Thanks to the Citizens United ruling, campaign spending broke records in the 2012 cycle. The FEC estimated in January that a total of $7 billion was spent on last year's elections, with about $2 billion coming from outside groups, according to the Sunlight Foundation.
Free Speech for People, a group committed to overturning the Citizens United decision, supports both constitutional amendments introduced in the Senate.
"We must reverse Citizens United and ensure that people, not corporations, govern in America and that the nation lives up to its fundamental promise of political equality for all," John Bonifaz, executive director of Free Speech for People, said of the two amendments in a press release. "They reflect the growing support across the country for overturning Citizens United and restoring democracy to the people."

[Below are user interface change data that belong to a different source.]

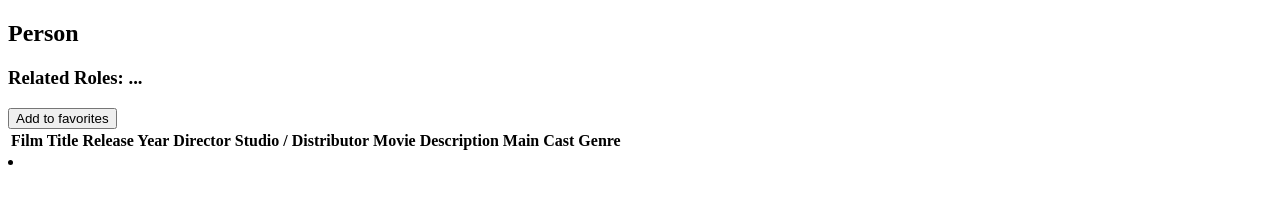
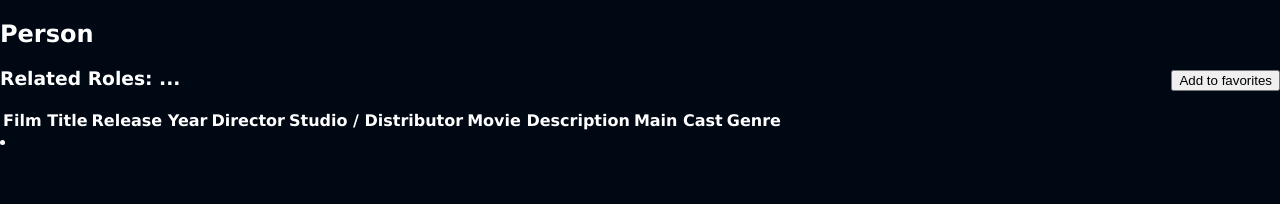
Before and after one commit to haplr/Web-Programming-Final-Project, a website: page src/person-info.html in a window 1280 px wide. Drawn offline with Linux system fonts and the light colour scheme.

Commit message:
Updated CSS

```diff
--- a/src/css/styles.css
+++ b/src/css/styles.css
@@ -5,14 +5,6 @@
     --color-school-bus-yellow: #FFC300;
     --color-gold: #FFD60A;
     --font: Verdana, sans-serif;
-}
-
-h1 {
-    font-size: 3rem;
-}
-
-h2 {
-    font-size: 2rem;
 }
 
 body {
@@ -140,6 +132,22 @@
 }
 /*end*/
 
+/*person-info*/
+#people-info-wrapper {
+    display: flex;
+    justify-content: space-between;
+    align-items: last baseline;
+}
+/*end*/
+
+/*movie-info*/
+#people-info-wrapper {
+    display: flex;
+    justify-content: space-between;
+    align-items: last baseline;
+}
+/*end*/
+
 /*homepage (index.html)*/
 .home-page { color: white; }
 .home-page { background-color: var(--color-ink-black); font-family: 'Tahoma', sans-serif; }
--- a/src/person-info.html
+++ b/src/person-info.html
@@ -3,13 +3,17 @@
 <head>
     <meta charset="UTF-8">
     <meta name="viewport" content="width=device-width, initial-scale=1.0">
+    <link rel="stylesheet" href="./css/styles.css" />
     <title>BetterIMDB | Actor</title>
 </head>
 <body>
     <main>
         <section id="people-info-wrapper">
-            <h1 id="people-name">Person</h1>
-            <h3>Related Roles: ...</h3>
+            <div>
+                <h1 id="people-name">Person</h1>
+                <h3>Related Roles: ...</h3>
+            </div>
+
             <button id="add-favorite-button">Add to favorites</button>
         </section>
         <section id="people-description-wrapper">
```
Also changed, not shown: src/watch-list.html (+1 -0 lines).
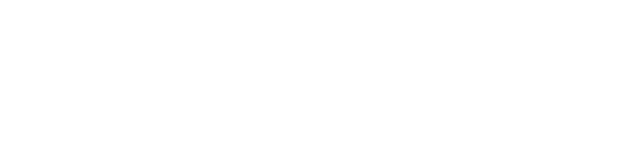
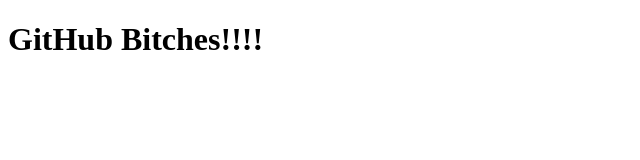
Before and after one commit to KennedyMungai/demo-repo-2, a plain HTML site: page index.html in a window 1280 px wide. Shown: the whole page, without its empty margins (0-640 px from the left). Drawn offline with Linux system fonts and the light colour scheme.

Commit message:
A bootstrap header has been added to the index file

```diff
--- a/index.html
+++ b/index.html
@@ -7,6 +7,6 @@
     <title>Shapoopie Bon Giggity</title>
 </head>
 <body>
-
+    <h1 class="display-1">GitHub Bitches!!!!</h1>
 </body>
 </html>
```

In a January 2012 poll commissioned by Democracy Corps and Public Campaign, 62 percent of Americans said they opposed the Citizens United ruling, and eight in 10 voters supported limits on campaign spending.
Some states have also taken action on this issue. Fifteen states -- including California, Hawaii, Massachusetts, New Jersey, New Mexico, Rhode Island, Vermont, Maryland, Connecticut, Montana, Colorado, West Virginia, Maine, Illinois and Delaware -- have passed resolutions that call for a constitutional amendment overturning Citizens United.
Bob Wieckowski, a California state Assembly member and the lead sponsor of California's resolution on Citizens United, expressed his support for both congressional amendments on Tuesday.
"California’s Legislature is on record as opposing the Supreme Court’s misguided Citizens United ruling and I strongly support attempts by Congress to protect the integrity of our legislative and electoral processes," Wieckowski said in a statement. "Congress must act to tip the scales away from the powerful corporate interests and back to the people."
People for the American Way, a progressive advocacy group, also supports the use of a constitutional amendment to overturn the Citizens United decision and reform the campaign finance system.
"A constitutional amendment is the only way to completely reverse the damage done to our democracy by the devastating Citizens United decision and related cases," Marge Baker, executive vice president of People For the American Way, said in a press release on Tuesday. "No one takes amending the Constitution lightly, but there have been multiple moments in American history where the people have had to collectively undo the harm done by the Supreme Court when it acts against justice, democracy, and the common good."
This article has been updated to include Udall's comment.
CORRECTION: The original article incorrectly stated that $2 million of $7 billion spent on the 2012 elections came from outside groups. It is $2 billion.